··· Records shown ···

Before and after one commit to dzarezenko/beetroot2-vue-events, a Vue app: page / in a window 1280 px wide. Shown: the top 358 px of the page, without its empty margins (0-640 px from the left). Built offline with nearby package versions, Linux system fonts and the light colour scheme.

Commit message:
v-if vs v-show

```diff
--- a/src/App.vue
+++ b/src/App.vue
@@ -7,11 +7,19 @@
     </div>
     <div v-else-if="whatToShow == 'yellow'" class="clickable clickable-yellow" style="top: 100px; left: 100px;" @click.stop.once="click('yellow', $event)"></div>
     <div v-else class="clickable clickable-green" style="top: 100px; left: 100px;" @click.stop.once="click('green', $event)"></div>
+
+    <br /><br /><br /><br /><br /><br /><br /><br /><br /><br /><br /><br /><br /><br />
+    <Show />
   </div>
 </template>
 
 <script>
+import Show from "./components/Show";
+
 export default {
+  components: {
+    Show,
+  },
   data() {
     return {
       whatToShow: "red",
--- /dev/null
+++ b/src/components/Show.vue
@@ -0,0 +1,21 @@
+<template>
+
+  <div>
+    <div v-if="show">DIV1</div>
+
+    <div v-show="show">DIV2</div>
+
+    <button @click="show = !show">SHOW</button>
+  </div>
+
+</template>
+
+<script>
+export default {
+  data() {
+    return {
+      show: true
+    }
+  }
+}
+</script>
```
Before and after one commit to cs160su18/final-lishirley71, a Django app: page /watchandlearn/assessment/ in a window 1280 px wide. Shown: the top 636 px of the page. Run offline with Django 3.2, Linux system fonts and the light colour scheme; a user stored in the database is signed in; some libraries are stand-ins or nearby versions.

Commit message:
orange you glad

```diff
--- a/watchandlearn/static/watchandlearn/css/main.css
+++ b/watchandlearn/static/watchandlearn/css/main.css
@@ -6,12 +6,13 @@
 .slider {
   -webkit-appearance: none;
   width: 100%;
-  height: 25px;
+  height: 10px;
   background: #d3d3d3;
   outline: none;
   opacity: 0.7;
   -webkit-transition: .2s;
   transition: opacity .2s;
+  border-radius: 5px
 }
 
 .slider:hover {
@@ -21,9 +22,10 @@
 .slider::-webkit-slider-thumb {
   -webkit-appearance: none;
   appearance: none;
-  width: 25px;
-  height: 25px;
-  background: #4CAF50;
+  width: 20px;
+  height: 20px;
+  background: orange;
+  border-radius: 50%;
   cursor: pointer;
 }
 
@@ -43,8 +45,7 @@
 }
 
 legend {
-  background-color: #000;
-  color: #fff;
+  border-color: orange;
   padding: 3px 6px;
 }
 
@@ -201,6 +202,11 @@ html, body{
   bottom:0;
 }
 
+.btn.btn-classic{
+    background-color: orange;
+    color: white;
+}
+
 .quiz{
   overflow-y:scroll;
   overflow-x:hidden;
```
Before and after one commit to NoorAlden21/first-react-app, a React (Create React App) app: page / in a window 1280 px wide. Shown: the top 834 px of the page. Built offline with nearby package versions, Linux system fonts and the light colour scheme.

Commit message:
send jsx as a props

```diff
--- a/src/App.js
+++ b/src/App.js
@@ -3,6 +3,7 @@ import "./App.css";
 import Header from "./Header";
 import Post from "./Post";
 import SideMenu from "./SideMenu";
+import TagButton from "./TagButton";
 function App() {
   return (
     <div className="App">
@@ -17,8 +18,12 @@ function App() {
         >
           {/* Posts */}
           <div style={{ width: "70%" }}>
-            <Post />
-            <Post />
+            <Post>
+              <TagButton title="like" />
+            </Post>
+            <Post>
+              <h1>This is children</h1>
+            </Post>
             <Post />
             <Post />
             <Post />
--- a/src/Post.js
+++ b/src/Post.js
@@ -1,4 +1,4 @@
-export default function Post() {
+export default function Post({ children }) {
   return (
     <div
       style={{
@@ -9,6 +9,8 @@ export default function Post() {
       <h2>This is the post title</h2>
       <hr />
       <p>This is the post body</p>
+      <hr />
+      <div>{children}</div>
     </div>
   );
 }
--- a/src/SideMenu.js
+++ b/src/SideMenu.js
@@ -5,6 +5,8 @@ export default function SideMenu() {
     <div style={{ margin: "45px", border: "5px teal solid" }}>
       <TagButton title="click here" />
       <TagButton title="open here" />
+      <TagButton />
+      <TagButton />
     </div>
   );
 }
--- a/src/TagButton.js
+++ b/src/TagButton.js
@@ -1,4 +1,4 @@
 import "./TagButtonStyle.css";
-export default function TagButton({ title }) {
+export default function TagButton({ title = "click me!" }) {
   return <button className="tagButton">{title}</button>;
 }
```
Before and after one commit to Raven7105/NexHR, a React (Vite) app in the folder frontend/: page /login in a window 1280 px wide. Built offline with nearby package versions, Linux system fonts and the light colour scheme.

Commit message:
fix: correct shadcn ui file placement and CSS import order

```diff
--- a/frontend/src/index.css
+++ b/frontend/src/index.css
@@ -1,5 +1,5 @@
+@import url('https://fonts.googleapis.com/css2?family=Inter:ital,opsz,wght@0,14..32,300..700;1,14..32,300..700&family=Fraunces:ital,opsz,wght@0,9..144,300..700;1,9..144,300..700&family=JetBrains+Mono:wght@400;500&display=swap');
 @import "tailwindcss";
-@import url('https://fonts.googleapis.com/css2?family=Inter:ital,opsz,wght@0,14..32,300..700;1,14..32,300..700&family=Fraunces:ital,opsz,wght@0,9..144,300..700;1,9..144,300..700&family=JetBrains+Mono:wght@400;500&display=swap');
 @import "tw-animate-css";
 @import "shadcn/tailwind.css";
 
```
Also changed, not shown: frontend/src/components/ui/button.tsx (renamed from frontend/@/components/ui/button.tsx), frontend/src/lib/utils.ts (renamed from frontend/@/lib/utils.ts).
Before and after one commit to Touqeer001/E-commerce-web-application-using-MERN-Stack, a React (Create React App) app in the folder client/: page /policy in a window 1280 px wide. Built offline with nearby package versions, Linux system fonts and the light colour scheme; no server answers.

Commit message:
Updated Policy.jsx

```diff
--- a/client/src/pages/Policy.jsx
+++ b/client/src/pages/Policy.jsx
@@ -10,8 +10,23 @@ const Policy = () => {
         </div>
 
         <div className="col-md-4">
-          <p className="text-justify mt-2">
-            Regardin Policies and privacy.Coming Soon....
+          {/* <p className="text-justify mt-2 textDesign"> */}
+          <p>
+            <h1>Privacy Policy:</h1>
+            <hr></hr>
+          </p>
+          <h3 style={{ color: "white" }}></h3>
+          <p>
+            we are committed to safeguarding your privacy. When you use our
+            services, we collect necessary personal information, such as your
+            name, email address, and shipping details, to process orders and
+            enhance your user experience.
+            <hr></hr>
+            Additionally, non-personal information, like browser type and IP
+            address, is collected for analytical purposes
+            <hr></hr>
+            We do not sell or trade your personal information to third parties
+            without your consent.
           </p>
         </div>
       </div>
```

···

▸ **Activity**
Whenever a line of the material above contains the string "export", copy that line out.

▸ **Written solution**
 export default {
+export default {
-export default function Post() {
+export default function Post({ children }) {
@@ -9,6 +9,8 @@ export default function Post() {
@@ -5,6 +5,8 @@ export default function SideMenu() {
-export default function TagButton({ title }) {
+export default function TagButton({ title = "click me!" }) {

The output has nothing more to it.